TASK STATEMENT:
Only a number is expected: how many lines in the data below contain the word "changed".
»»
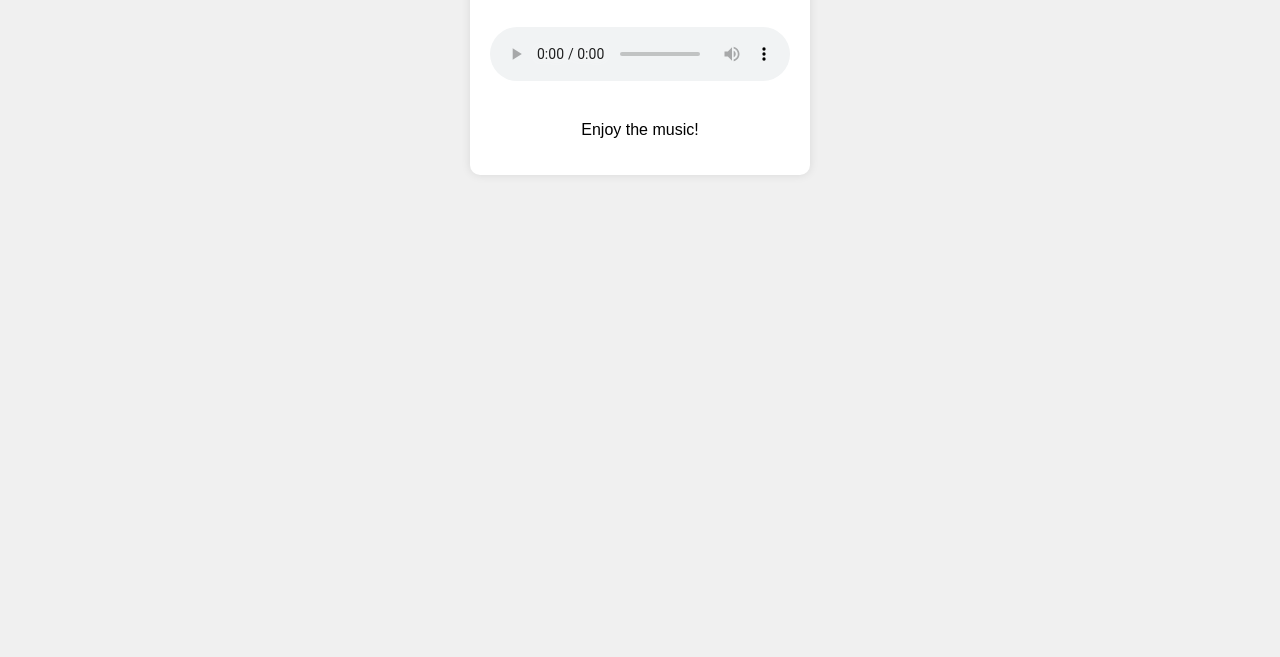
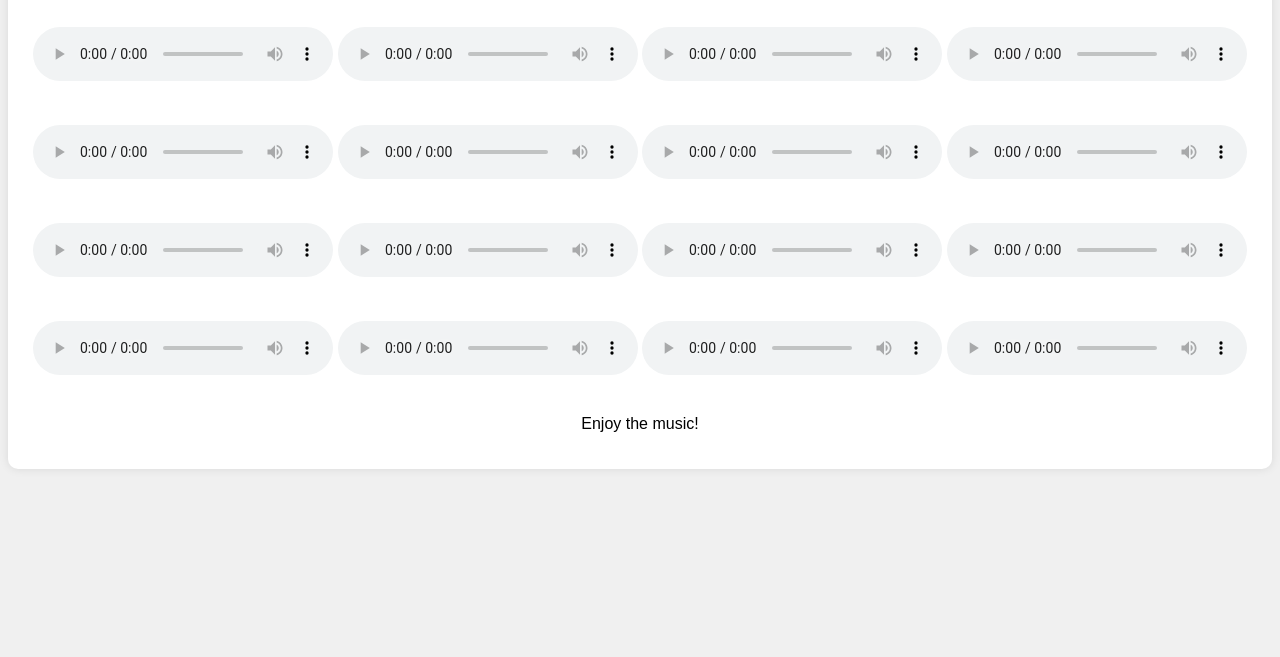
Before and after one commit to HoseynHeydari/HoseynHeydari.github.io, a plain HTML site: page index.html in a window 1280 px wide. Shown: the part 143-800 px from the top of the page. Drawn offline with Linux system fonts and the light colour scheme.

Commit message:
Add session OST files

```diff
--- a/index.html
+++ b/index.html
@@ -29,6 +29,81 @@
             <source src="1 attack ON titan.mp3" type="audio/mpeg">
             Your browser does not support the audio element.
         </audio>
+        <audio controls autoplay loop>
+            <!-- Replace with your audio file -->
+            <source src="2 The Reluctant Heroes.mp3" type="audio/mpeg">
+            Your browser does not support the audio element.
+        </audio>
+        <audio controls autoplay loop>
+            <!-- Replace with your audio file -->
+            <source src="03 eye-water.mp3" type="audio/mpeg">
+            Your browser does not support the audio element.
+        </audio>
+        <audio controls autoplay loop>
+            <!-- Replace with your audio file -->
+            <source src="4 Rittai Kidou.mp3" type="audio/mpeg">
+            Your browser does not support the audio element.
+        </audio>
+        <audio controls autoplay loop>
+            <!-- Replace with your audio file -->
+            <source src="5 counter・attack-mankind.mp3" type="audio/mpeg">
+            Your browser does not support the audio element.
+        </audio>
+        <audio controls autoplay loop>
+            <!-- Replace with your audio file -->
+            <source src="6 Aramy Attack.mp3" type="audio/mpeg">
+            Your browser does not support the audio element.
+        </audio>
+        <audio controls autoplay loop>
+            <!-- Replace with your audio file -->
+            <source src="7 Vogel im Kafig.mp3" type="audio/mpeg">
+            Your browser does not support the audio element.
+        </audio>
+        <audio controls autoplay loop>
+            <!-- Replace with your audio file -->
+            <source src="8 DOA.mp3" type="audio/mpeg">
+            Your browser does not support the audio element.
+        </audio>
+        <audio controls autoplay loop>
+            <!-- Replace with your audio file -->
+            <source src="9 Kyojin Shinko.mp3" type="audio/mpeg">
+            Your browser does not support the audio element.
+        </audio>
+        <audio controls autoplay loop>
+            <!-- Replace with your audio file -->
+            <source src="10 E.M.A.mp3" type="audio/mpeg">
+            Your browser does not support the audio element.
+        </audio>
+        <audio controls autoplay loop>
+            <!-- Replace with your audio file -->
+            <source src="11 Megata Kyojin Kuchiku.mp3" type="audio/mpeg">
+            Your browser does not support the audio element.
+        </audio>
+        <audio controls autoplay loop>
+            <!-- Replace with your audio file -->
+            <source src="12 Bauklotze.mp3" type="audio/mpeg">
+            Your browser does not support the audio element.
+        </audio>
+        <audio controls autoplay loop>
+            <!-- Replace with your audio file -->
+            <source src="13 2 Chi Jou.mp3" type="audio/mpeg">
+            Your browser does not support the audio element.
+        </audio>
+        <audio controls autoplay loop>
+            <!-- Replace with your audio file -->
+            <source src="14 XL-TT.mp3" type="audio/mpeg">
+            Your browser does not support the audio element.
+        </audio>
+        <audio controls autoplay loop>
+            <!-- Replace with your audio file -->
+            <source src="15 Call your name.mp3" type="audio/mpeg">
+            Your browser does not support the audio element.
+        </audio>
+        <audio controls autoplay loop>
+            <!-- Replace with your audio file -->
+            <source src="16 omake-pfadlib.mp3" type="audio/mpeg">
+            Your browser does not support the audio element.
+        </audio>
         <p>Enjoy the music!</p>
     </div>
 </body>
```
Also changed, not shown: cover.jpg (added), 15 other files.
««
»»
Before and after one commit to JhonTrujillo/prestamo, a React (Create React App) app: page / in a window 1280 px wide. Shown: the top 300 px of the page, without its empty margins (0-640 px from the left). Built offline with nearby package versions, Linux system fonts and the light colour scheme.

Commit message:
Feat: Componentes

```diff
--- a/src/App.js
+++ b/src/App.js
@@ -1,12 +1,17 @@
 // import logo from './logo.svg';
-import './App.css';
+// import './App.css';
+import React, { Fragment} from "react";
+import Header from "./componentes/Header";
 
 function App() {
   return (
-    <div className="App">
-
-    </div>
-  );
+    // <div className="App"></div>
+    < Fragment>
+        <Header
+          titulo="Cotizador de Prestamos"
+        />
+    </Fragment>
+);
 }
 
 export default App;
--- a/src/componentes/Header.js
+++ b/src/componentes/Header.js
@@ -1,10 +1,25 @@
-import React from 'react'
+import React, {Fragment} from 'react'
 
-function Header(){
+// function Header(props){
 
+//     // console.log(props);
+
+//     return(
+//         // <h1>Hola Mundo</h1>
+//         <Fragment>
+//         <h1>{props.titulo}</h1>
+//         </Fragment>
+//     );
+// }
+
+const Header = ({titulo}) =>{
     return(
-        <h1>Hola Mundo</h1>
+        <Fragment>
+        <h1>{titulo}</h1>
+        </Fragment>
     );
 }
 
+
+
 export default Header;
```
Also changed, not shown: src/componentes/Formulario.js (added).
««
TASK ANSWER:
2